But Trump, the keynote speaker, was the star. Whispers of will-he-won't-he filled the cocktail party, amid networking handshakes and mutters of Newt Gingrich's prospects in 2016 ("he's the smartest guy we could get behind"). When he took the stage, he spoke in front of a placard trumpeting "Trump for Governor." An introduction by Lo Bianco lauded him as "the man who may be our governor."

And yet The Donald wouldn't commit.

He would only commit to committing — if the circumstances were right. It was a stump speech coated in winks and hypotheticals, Trump playing hard to get as long as the nomination is easy to nab.

"If for any reason certain leaders in the Republican Party wanted to give me that opportunity, I would make New York State one of the great energy capitals of the world and I would cut everybody's taxes in half," he vowed. Scattered "Run, Donald, run!" chants echoed around the ballroom.

A Manhattan party for Republicans to recall the legacy of Lincoln. Zach Schonfeld

From there, it was a wandering, many-pointed traipse through the political mind of The Donald, a survey that suffused citywide concerns, state politics, and a national agenda into one hearty stew. Prominent New Yorkers, "people of wealth," he said, are fleeing the city in droves, decamping to Florida. ("It makes sense to do it," he conceded, if you consider the estate taxes, "but I happen to be loyal.") Obamacare is "a disaster," and, you know what, so is the Second Avenue Subway, it's "a tunnel to nowhere." Governor Cuomo is the heir of "a terrible governor — one of the worst!" — and he only lowered tolls on the Verrazano Bridge because Trump complained, and anyway they'll probably be even higher next year. Soon he'll approve fracking too, and you know why? "Because I mentioned it. Because he's gonna get his ass kicked if he doesn't."

"You can truly make New York State the Empire State again," the magnate promised toward the end of his speech. "It's scoffed at. It's laughed at."

It's familiar material for anyone who's followed Trump on Twitter — but what a difference an audience makes, in a hall where @realDonaldTrump is neither scoffed nor laughed at. He was met with cheers.

Brian Riordan, 24, an enterprising member of Young Republicans — and one of the few attendees under 40 — told Newsweek The Donald would make a fine candidate. "I think we need more people in government who have an understanding of how business works, how Wall Street works," he said.

The road from would-be candidate to candidate to New York State Executive Mansion won't be so swift. Rob Astorino, the Republican County executive, has confirmed his gubernatorial aspirations and is said to have party leaders' favor.

But Trump boasted to reporters that the Republican leadership had come knocking on his door.

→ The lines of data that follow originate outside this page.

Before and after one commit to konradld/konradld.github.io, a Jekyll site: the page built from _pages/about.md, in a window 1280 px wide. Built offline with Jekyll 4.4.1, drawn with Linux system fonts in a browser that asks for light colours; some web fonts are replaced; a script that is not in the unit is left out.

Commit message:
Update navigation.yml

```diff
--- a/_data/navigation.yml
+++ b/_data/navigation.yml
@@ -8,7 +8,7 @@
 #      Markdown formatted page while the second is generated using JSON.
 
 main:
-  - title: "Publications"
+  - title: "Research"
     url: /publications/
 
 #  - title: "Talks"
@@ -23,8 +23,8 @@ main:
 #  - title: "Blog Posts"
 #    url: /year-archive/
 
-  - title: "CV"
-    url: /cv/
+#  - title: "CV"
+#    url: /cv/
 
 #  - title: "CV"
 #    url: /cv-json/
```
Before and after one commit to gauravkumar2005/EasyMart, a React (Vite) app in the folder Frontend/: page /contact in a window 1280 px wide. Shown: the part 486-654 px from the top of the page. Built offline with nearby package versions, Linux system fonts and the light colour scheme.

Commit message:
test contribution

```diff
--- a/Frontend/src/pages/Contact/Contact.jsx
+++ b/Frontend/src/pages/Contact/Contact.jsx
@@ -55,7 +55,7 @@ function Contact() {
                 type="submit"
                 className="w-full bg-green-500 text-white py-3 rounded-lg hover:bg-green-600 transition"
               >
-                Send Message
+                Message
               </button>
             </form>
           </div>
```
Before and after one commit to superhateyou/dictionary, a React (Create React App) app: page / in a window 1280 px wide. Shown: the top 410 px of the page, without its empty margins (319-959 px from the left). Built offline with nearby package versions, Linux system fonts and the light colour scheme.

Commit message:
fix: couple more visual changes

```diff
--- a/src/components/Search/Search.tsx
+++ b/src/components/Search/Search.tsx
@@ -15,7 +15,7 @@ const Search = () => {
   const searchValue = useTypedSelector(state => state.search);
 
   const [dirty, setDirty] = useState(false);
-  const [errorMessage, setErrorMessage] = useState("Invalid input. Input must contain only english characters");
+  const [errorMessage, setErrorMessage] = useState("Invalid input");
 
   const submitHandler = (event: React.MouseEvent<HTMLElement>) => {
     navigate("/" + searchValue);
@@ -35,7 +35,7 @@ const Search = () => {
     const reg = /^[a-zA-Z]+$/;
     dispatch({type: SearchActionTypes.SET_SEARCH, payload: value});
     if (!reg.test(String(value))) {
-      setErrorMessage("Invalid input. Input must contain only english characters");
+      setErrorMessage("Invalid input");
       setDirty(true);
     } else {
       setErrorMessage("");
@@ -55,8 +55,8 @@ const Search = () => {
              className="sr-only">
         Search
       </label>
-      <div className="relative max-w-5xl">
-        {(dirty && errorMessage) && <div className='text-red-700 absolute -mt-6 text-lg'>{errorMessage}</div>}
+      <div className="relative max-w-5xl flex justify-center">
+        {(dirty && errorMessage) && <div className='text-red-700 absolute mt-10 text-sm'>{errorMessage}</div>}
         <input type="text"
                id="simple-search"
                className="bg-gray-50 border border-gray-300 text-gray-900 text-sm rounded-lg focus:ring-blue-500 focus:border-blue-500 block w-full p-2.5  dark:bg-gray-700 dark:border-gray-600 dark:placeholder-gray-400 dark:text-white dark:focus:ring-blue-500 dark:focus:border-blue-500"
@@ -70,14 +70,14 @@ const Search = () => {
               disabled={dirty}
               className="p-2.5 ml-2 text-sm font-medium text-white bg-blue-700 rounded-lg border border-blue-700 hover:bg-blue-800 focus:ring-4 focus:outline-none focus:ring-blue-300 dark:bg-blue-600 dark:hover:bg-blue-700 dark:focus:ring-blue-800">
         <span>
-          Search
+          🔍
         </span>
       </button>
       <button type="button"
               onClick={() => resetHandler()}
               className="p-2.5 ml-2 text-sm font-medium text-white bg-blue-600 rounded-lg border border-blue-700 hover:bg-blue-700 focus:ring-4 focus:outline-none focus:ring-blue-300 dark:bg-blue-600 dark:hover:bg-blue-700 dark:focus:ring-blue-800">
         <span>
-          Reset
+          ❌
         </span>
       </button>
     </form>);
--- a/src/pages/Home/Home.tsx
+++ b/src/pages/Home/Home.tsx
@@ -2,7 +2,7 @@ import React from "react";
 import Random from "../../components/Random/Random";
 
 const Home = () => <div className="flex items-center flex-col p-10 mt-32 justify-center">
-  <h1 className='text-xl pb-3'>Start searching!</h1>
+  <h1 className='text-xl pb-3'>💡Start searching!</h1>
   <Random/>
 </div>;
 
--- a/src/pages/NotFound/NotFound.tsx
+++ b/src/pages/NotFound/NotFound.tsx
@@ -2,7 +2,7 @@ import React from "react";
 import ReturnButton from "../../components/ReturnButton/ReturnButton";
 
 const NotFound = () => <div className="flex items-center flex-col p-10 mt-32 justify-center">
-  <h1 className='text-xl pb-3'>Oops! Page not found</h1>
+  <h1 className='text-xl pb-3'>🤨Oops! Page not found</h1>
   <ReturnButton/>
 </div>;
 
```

And he was unfazed by mention of Governor Cuomo's $33 million in campaign funds.

"Fortunately for me, that's not a lot of money," he said, brushing the sum aside like a pestering fly.